▸ Before-and-after change data

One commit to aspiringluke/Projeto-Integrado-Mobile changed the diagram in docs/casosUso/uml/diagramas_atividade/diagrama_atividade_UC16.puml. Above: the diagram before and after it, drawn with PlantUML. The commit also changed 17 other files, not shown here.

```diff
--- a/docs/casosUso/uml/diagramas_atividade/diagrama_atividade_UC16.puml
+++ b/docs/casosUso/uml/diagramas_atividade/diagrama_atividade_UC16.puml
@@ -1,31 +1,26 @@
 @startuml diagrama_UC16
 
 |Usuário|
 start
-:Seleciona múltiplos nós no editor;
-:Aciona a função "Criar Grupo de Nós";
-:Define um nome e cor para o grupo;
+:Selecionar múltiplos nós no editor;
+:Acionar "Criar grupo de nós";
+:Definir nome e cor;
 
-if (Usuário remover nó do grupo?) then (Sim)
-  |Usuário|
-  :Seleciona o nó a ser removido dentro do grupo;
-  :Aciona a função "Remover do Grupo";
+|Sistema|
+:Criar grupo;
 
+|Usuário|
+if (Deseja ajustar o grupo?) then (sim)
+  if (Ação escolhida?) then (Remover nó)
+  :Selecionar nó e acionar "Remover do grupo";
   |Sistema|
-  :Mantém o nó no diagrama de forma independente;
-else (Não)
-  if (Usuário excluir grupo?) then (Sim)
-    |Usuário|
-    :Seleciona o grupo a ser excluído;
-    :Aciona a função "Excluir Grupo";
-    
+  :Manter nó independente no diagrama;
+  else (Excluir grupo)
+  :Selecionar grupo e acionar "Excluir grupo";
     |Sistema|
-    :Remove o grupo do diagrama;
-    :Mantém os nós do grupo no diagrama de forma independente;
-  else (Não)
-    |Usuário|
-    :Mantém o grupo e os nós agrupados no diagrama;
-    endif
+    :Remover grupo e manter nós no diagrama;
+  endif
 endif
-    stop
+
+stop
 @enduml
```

▸ DESCRIPTION OF THE TASK
The expected result is every line above containing the string "then".

▸ WRITTEN REPLY
-if (Usuário remover nó do grupo?) then (Sim)
+if (Deseja ajustar o grupo?) then (sim)
+  if (Ação escolhida?) then (Remover nó)
-  if (Usuário excluir grupo?) then (Sim)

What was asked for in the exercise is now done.